WORK INSTRUCTION
The result should be every line of the listing that contains "Karyawan".

**** DATA FOR ANALYSIS

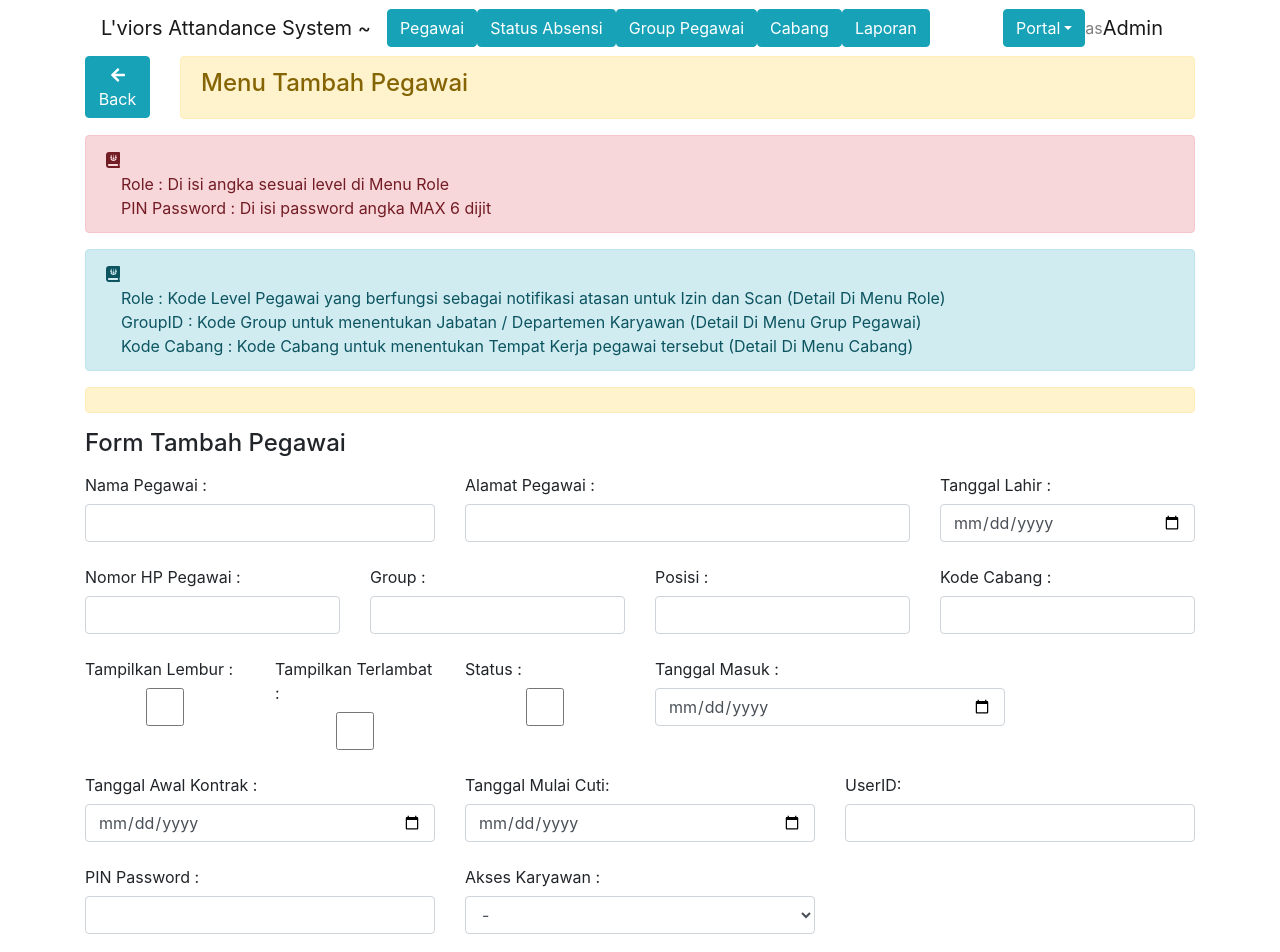
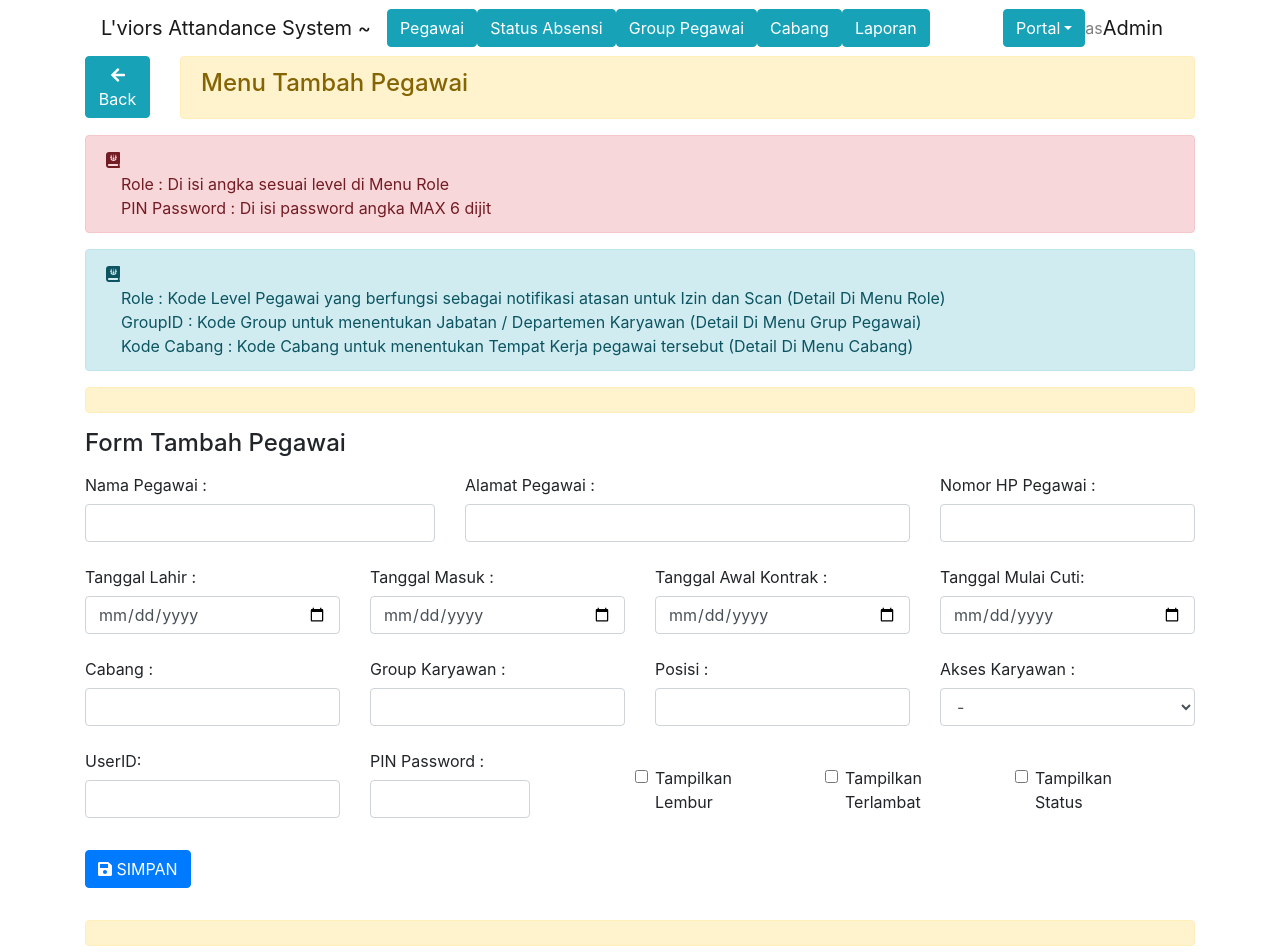
Before and after one commit to skipfortoday/react-admin, a React (Create React App) app: page /create in a window 1280 px wide. Shown: the top 952 px of the page. Built offline with nearby package versions, Linux system fonts and the light colour scheme.

Commit message:
Merapikan Form User

```diff
--- a/src/components/FormComponent.js
+++ b/src/components/FormComponent.js
@@ -93,6 +93,18 @@ class FormComponent extends Component {
             </FormGroup>
           </Col>
 
+
+          <Col md={3}>
+            <FormGroup>
+              <Field
+                type="number"
+                name="HP"
+                component={renderField}
+                label="Nomor HP Pegawai :"
+              />
+            </FormGroup>
+          </Col>
+
           <Col md={3}>
             <FormGroup>
               <Field
@@ -107,10 +119,45 @@ class FormComponent extends Component {
           <Col md={3}>
             <FormGroup>
               <Field
-                type="number"
-                name="HP"
+                type="date"
+                name="TglMasuk"
                 component={renderField}
-                label="Nomor HP Pegawai :"
+                label="Tanggal Masuk :"
+              />
+            </FormGroup>
+          </Col>
+
+          <Col md={3}>
+            <FormGroup>
+              <Field
+                type="date"
+                name="TglAwalKontrakPertama"
+                component={renderField}
+                label="Tanggal Awal Kontrak :"
+              />
+            </FormGroup>
+          </Col>
+
+          <Col md={3}>
+            <FormGroup>
+              <Field
+                type="date"
+                name="TglMulaiCuti"
+                component={renderField}
+                label="Tanggal Mulai Cuti:"
+              />
+            </FormGroup>
+          </Col>
+
+
+
+          <Col md={3}>
+            <FormGroup>
+              <Field
+                type="text"
+                name="KodeCabang"
+                component={renderField}
+                label="Cabang :"
               />
             </FormGroup>
           </Col>
@@ -122,7 +169,7 @@ class FormComponent extends Component {
                 type="text"
                 name="GroupID"
                 component={renderField}
-                label="Group :"
+                label="Group Karyawan :"
               />
             </FormGroup>
           </Col>
@@ -138,86 +185,20 @@ class FormComponent extends Component {
             </FormGroup>
           </Col>
 
+
           <Col md={3}>
             <FormGroup>
               <Field
-                type="text"
-                name="KodeCabang"
+                type="select"
+                name="RoleID"
                 component={renderField}
-                label="Kode Cabang :"
-              />
-            </FormGroup>
-          </Col>
-
-          <Col md={2}>
-            <FormGroup>
-              <Field
-                type="CheckBox"
-                name="TampilkanLembur"
-                component={renderField}
-                label="Tampilkan Lembur :"
-              />
-            </FormGroup>
-          </Col>
-
-          <Col md={2}>
-            <FormGroup>
-            <Field
-                type="CheckBox"
-                name="TampilkanTerlambat"
-                component={renderField}
-                label="Tampilkan Terlambat :"
-              />
-            </FormGroup>
-          </Col>
-
-          <Col md={2}>
-            <FormGroup>
-              <Field
-                type="CheckBox"
-                name="Status"
-                component={renderField}
-                label="Status :"
-              />
-            </FormGroup>
-          </Col>
-
-          <Col md={4}>
-            <FormGroup>
-              <Field
-                type="date"
-                name="TglMasuk"
-                component={renderField}
-                label="Tanggal Masuk :"
-              />
-            </FormGroup>
-          </Col>
-
-          <Col md={4}>
-            <FormGroup>
-              <Field
-                type="date"
-                name="TglAwalKontrakPertama"
-                component={renderField}
-                label="Tanggal Awal Kontrak :"
-              />
-            </FormGroup>
-          </Col>
-
-          <Col md={4}>
-            <FormGroup>
-              <Field
-                type="date"
-                name="TglMulaiCuti"
-                component={renderField}
-                label="Tanggal Mulai Cuti:"
+                label="Akses Karyawan :"
               />
             </FormGroup>
           </Col>
 
 
-
-          <Col md={4}>
+          <Col md={3}>
             <FormGroup>
               <Field
                 type="text"
@@ -228,10 +209,10 @@ class FormComponent extends Component {
             </FormGroup>
           </Col>
 
-          <Col md={4}>
+          <Col md={2}>
             <FormGroup>
               <Field
-                type="text"
+                type="password"
                 name="Pass"
                 component={renderField}
                 label="PIN Password :"
@@ -239,16 +220,54 @@ class FormComponent extends Component {
             </FormGroup>
           </Col>
 
-          <Col md={4}>
+        <Col md={1}>
+        </Col>
+
+          <Col md={1}>
+            <FormGroup>
+
+              <Field
+                type="checkbox"
+                name="TampilkanLembur"
+                component={renderField}
+                //label="Tampilkan Lembur :"
+              /> Tampilkan Lembur
+            </FormGroup>
+          </Col>
+
+          <Col md={1}>
+        </Col>
+
+
+          <Col md={1}>
+            <FormGroup>
+            <Field
+                type="checkbox"
+                name="TampilkanTerlambat"
+                component={renderField}
+                //label="Tampilkan Terlambat :"
+              /> Tampilkan Terlambat
+            </FormGroup>
+          </Col>
+
+          <Col md={1}>
+        </Col>
+
+
+          <Col md={1}>
             <FormGroup>
               <Field
-                type="select"
-                name="RoleID"
+                type="checkbox"
+                name="Status"
                 component={renderField}
-                label="Akses Karyawan :"
-              />
+                //label="Status :"
+              /> Tampilkan Status
             </FormGroup>
           </Col>
+
+
+
+
 
         </FormGroup>
         <FormGroup row>
```
Also changed, not shown: src/components/FormUser.js (deleted, +0 -129 lines), 1 other file (tests, documents, lock files or other folders).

********

WRITTEN ANSWER
+                label="Group Karyawan :"
+                label="Akses Karyawan :"
-                label="Akses Karyawan :"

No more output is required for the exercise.